Summer 2020 Reading List

I can’t say It really feels like a “normal” Summer, yet we are officially in Summer! Every year, I craft my Summer reading list thinking about reading these books at my favorite beach on my favorite Greek island. I would typically be there right now… but then again, this year is a little bit different than most. Nonetheless, I am excited to read these books before Fall is upon us. 

I have writer friends, including the witty, funny, and glamorous Karin Tanabe. I finished her latest book, A Hundred Suns, this past weekend as the Summer Solstice was upon us. I could not put it down. 

Possibly the opposite of a “summer read,” yet I don’t think I need to explain why this is on my reading list.  White Fragility by Robin DeAngelo.

 And because it’s all about balance, at the other end of the spectrum, a summer crime series read: The Guest List by Lucy Foley.

The Untold Story of Barbara Hackman Franklin and A Few Good Women  by Barbara Hackman.
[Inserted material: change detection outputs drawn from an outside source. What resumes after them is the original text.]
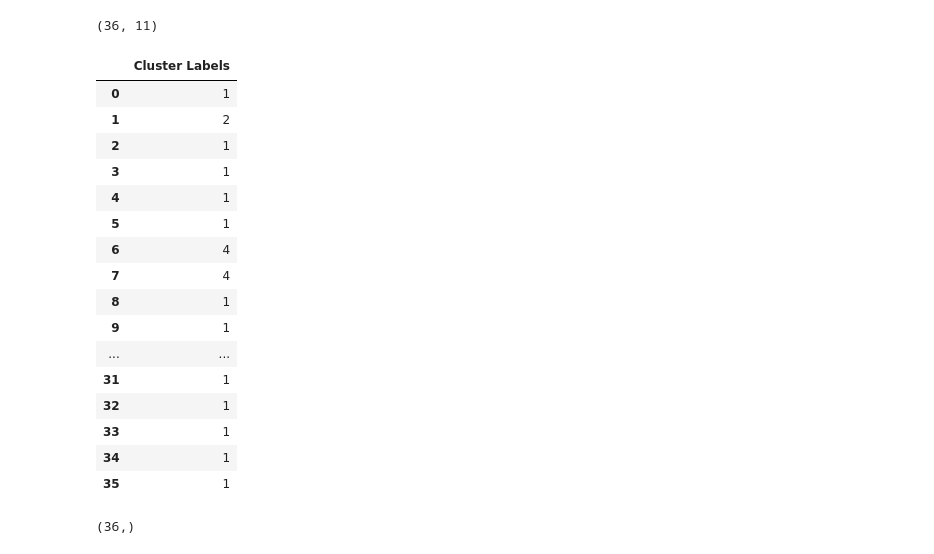
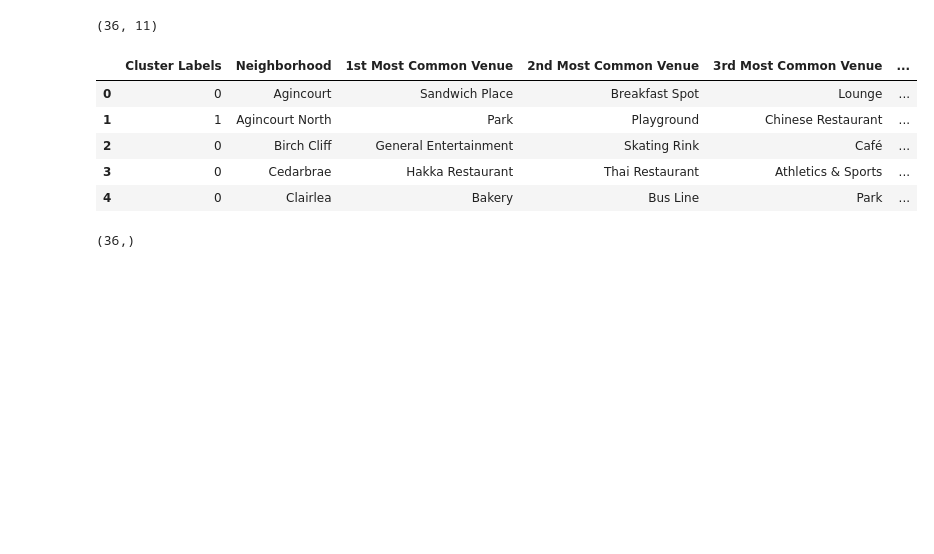
Before and after one commit to RLIProject/Where-to-buy-a-house, a Jupyter notebook: The Battle of Neighborhoods .ipynb, the cells around one changed output. Cells and saved outputs as stored; diff of their text form; code cells hidden in the pictures; blank space fills up the shorter version.

```diff
--- a/The Battle of Neighborhoods .ipynb
+++ b/The Battle of Neighborhoods .ipynb
@@ -58,7 +58,7 @@ df1.head()
 # %% [markdown]
 #### Data cleaning & processing:  remove all rows that contain a 'Not assigned' Borough
 # %%
-df2 = df[df.Borough !='Not assigned']
+df2 = df1[df1.Borough !='Not assigned']
 df2.head()
 # %% [output]
 |  | Postcode | Borough | Neighbourhood |
@@ -439,25 +439,14 @@ neighborhoods_venues_sorted.shape
 neighborhoods_venues_sorted.insert(0, 'Cluster Labels', kmeans.labels_)
 # %%
 neighborhoods_venues_sorted.shape
-neighborhoods_venues_sorted[['Cluster Labels']]
+neighborhoods_venues_sorted.head()
 # %% [output]
-|  | Cluster Labels |
-| 0 | 1 |
-| 1 | 2 |
-| 2 | 1 |
-| 3 | 1 |
-| 4 | 1 |
-| 5 | 1 |
-| 6 | 4 |
-| 7 | 4 |
-| 8 | 1 |
-| 9 | 1 |
-| ... | ... |
-| 31 | 1 |
-| 32 | 1 |
-| 33 | 1 |
-| 34 | 1 |
-| 35 | 1 |
+|  | Cluster Labels | Neighborhood | 1st Most Common Venue | 2nd Most Common Venue | 3rd Most Common Venue | ... |
+| 0 | 0 | Agincourt | Sandwich Place | Breakfast Spot | Lounge | ... |
+| 1 | 1 | Agincourt North | Park | Playground | Chinese Restaurant | ... |
+| 2 | 0 | Birch Cliff | General Entertainment | Skating Rink | Café | ... |
+| 3 | 0 | Cedarbrae | Hakka Restaurant | Thai Restaurant | Athletics & Sports | ... |
+| 4 | 0 | Clairlea | Bakery | Bus Line | Park | ... |
 # %%
 Toronto_merged = Toronto_data
 #Toronto_merged
```
Also changed, not shown: parts of 10 cells of this notebook.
Because my friend Marc Ross said I should read this, and Marc Ross is very smart. 

Another Summer read, on the theme of female friendships, that I can’t wait to dig in to, is Big Summer by Jennifer Weiner

The Splendid and the Vile by Erik Larson, which comes highly recommended by two of my Book Club girlfriends. 

And The Culture Code by Clotaire Rapaille, which I have been carrying around with me since I last traveled in March. In true escalation of commitment, I will not stop carrying it around until I read it cover to cover! 

What are you reading this Summer? 

Black Lives Matter

I do not believe I am a racist. I certainly am not a hater. The events of this past week have awakened me to the fact that not being racist, not hating, is not enough.

Racism is not only conscious hate. “Racism looks like hate, but hate is just one manifestation. Privilege is another. Access is another. Ignorance is another. Apathy is another. And so on.” Scott Woods.

I grew up in Geneva, Switzerland, a white city in a country where neutrality and diplomacy are national hallmarks (indeed, a country that has its own struggles with racism). I am a conflict avoider. Privacy is one of my core values. I am a “glass half full” person and always give others the benefit of the doubt, to the extent that some have called me naïve.

I have always known that my life as a white woman has been easier than the lives of so many – yet I have never asked myself specifically about white privilege. As a child, the extent of race conversations I had with my parents was limited to asking what “macaroni” meant when someone called me this in middle school. My Italian father explained, I ignored the slur, and that was that.
I realized this week that I have been so blind to the perspective of people of color that I have never had a race conversation with my oldest, bestest of friends – whom I have known since the age of 12. She is Indian. She and I have over the years spoken about everything, yet we have never spoken about race. Probably because I have never asked, because I didn’t want to have that uncomfortable conversation. For that same reason, I have been silent when my white girlfriends have said things (about politics, about race, about other topics not in the news today) I did not agree with. The events of this past week have awakened me to the fact that my silence is compliance.
I must speak up. Yet I have been paralyzed about what to say. I am afraid to say the wrong thing. I am afraid to sound tone deaf. I am afraid to offend. In a way, I am also afraid not to offend. The events of this past week have awakened me as to how much more I must do, as a human, as a white woman, to work against racism and hatred, to work for equality and opportunity for all. I must do better. I must be better.

These are my commitments.

I commit to recognizing my white privilege.

I commit to educating myself. And yes, it is a privilege to be educating myself about racism instead of experiencing it. To start, I commit to reading How to be Less Stupid about Race (Crystal M. Fleming), White Fragility (Robin Diangelo), Me and White Supremacy (Layla F. Saad) (including doing the 28-day workbook), Between the World and Me (Ta-Nehisi Coates).

I commit to listening. Including to listening about why the violence and destruction of the past few days is necessary to bring about awareness change.

I commit to evolving my social media feed to be more focused on race issues, more inclusive. Here are some accounts I am now following.
@naacp
@aclu_nationwide
@eji_org
@colorofchange
@bailproject
@blklivesmatter
@fairfightaction
@campaignzero
@mspackyetti
@blackwomensblueprint
@colorlinesnews
@theconsciouskid
@civilrightsorg
@tembae
@reneesrh
@meena
@ijeomaoluo
@rachel.cargle
@mvmnt4blklives
@laylafsaad
@munroebergdorf
@nowhitesaviors

I commit to donating regularly to associations that fight for racial equality. This week, these include NAACP, ACLU, and Equal Justice Initiative.

I commit to using my voice. This blog post is a start.

I commit to making my brand Alchimie Forever more inclusive.

I commit to voting. Locally, nationally.

I commit to doing the work. To doing better. To being better. Not just today, not just this week. But for however long it takes.

I commit to being anti-racist. “It is not enough to be quietly non-racist, now is the time to be vocally anti-racist.” Angela Davis